I have hurts, scabs I keep picking at to ensure the wounds don’t heal. I secretly want gum to stick to the bottom of a couple folk’s shoes, I want their toilets to get stopped up, I want their favorite shirt to get stained. I’m afraid to look over at Mercy, expecting to see Her getting up from my couch right now, heading towards the door, disgusted with me. A weird thing has happened though, a bit of peace has descended, I feel less judged in holding in the secret of my judging. I think Mercy already knew. “Tell me more child,” whispers Mercy.

In the silence of my living room, I explain that these people really hurt me. I don’t wish big hurts on them, I just can’t find forgiveness. I talk about my pesky pastor who keeps preaching about forgiveness and how when I hear him I say ,”La la la la” in my head as I look attentively at him from the front row.
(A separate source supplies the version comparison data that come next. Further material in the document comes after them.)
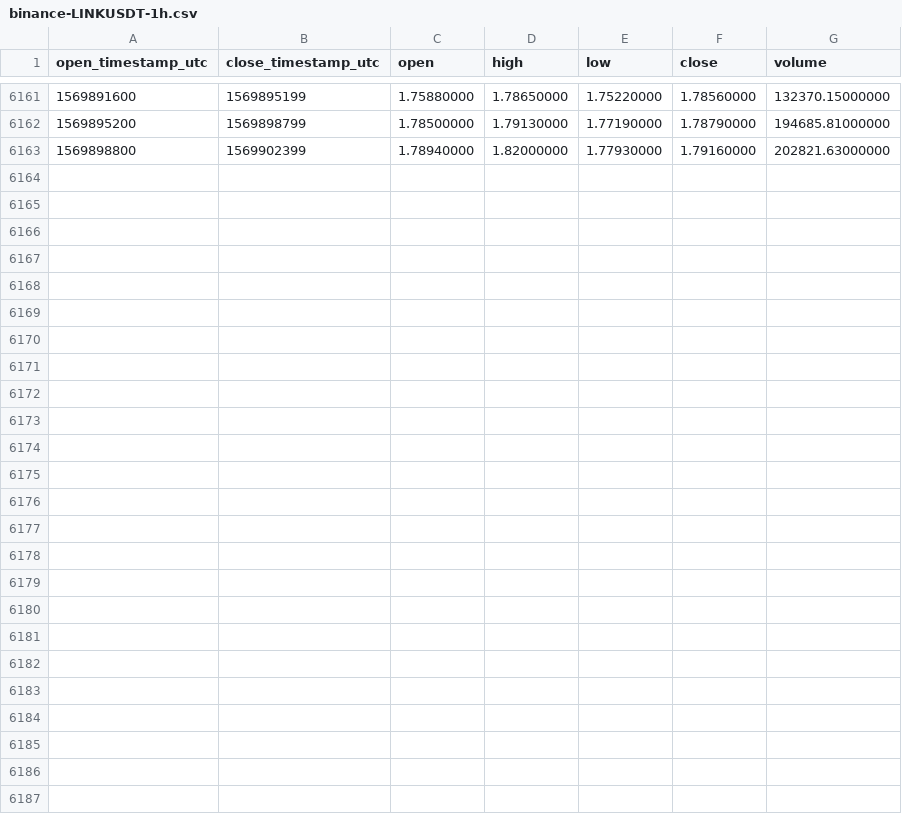
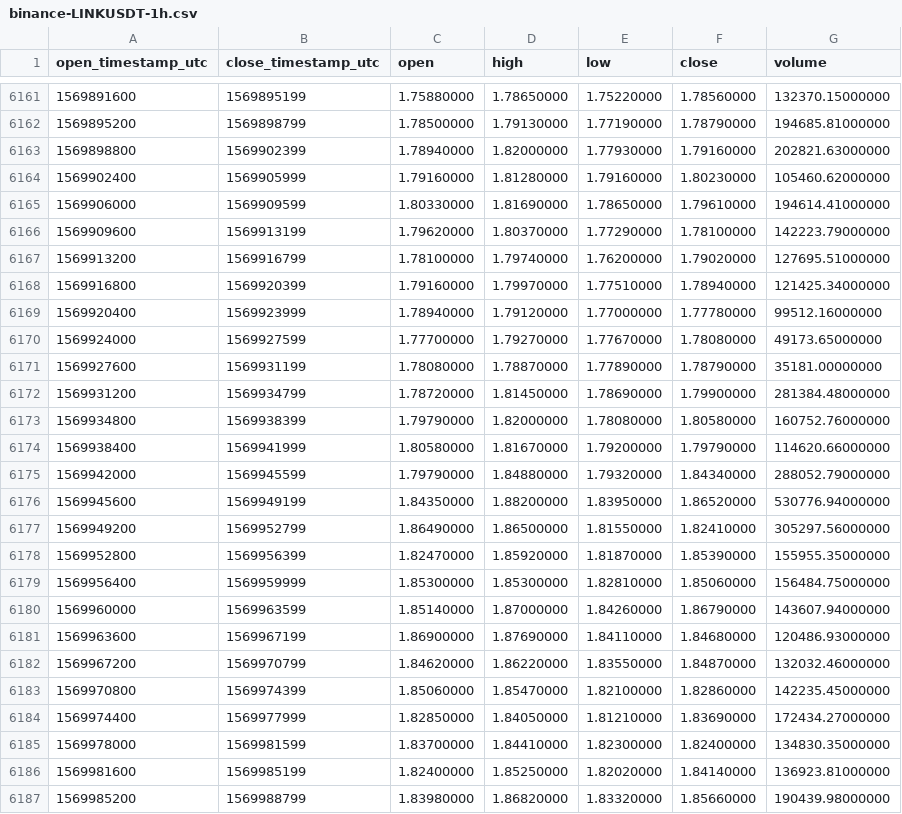
Before and after one commit to cryptobigbro/binance-LINKUSDT, a CSV file: binance-LINKUSDT-1h.csv, drawn as a sheet; only a part is shown, gaps mark what is left out.

Commit message:
Update OHLCV data.

```diff
--- a/binance-LINKUSDT-1h.csv
+++ b/binance-LINKUSDT-1h.csv
@@ -6163 +6163,25 @@ open_timestamp_utc,close_timestamp_utc,open,high,low,close,volume
 1569898800,1569902399,1.78940000,1.82000000,1.77930000,1.79160000,202821.63000000
+1569902400,1569905999,1.79160000,1.81280000,1.79160000,1.80230000,105460.62000000
+1569906000,1569909599,1.80330000,1.81690000,1.78650000,1.79610000,194614.41000000
+1569909600,1569913199,1.79620000,1.80370000,1.77290000,1.78100000,142223.79000000
+1569913200,1569916799,1.78100000,1.79740000,1.76200000,1.79020000,127695.51000000
+1569916800,1569920399,1.79160000,1.79970000,1.77510000,1.78940000,121425.34000000
+1569920400,1569923999,1.78940000,1.79120000,1.77000000,1.77780000,99512.16000000
+1569924000,1569927599,1.77700000,1.79270000,1.77670000,1.78080000,49173.65000000
+1569927600,1569931199,1.78080000,1.78870000,1.77890000,1.78790000,35181.00000000
+1569931200,1569934799,1.78720000,1.81450000,1.78690000,1.79900000,281384.48000000
+1569934800,1569938399,1.79790000,1.82000000,1.78080000,1.80580000,160752.76000000
+1569938400,1569941999,1.80580000,1.81670000,1.79200000,1.79790000,114620.66000000
+1569942000,1569945599,1.79790000,1.84880000,1.79320000,1.84340000,288052.79000000
+1569945600,1569949199,1.84350000,1.88200000,1.83950000,1.86520000,530776.94000000
+1569949200,1569952799,1.86490000,1.86500000,1.81550000,1.82410000,305297.56000000
+1569952800,1569956399,1.82470000,1.85920000,1.81870000,1.85390000,155955.35000000
+1569956400,1569959999,1.85300000,1.85300000,1.82810000,1.85060000,156484.75000000
+1569960000,1569963599,1.85140000,1.87000000,1.84260000,1.86790000,143607.94000000
+1569963600,1569967199,1.86900000,1.87690000,1.84110000,1.84680000,120486.93000000
+1569967200,1569970799,1.84620000,1.86220000,1.83550000,1.84870000,132032.46000000
+1569970800,1569974399,1.85060000,1.85470000,1.82100000,1.82860000,142235.45000000
+1569974400,1569977999,1.82850000,1.84050000,1.81210000,1.83690000,172434.27000000
+1569978000,1569981599,1.83700000,1.84410000,1.82300000,1.82400000,134830.35000000
+1569981600,1569985199,1.82400000,1.85250000,1.82020000,1.84140000,136923.81000000
+1569985200,1569988799,1.83980000,1.86820000,1.83320000,1.85660000,190439.98000000
```
Also changed, not shown: binance-LINKUSDT-1d.csv.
Mercy keeps listening. I offer some of my blanket, we get closer. This is a mistake as I begin to think of all the people I have hurt. I deserve huge wads of gum on all of my favorite Tom’s, I really should carry a travel sized plunger with me at all times. I want Mercy to go sit on the other couch but it is too late. I want to hold on to my hurt but it rose like the steam from my coffee, cooled now. I can’t get back that “first cup in the morning” heat. Damn Mercy is good.

I can’t say I have fully forgiven, I think Mercy and I will need a full pot of coffee, a few more mornings together. I have more to share, Mercy said She will listen. She likes my blanket, prefers to sit with me, snuggled close. I’m not so twitchy now. After we get to know each other better, we can invite Grace in for some scones, for now I need to sit with Her and let the steam rise. It occurs to me that most of my favorite shirts are stained. I wonder if anyone else might want to invite Mercy in for a cup of coffee.  She is free after 6 most mornings.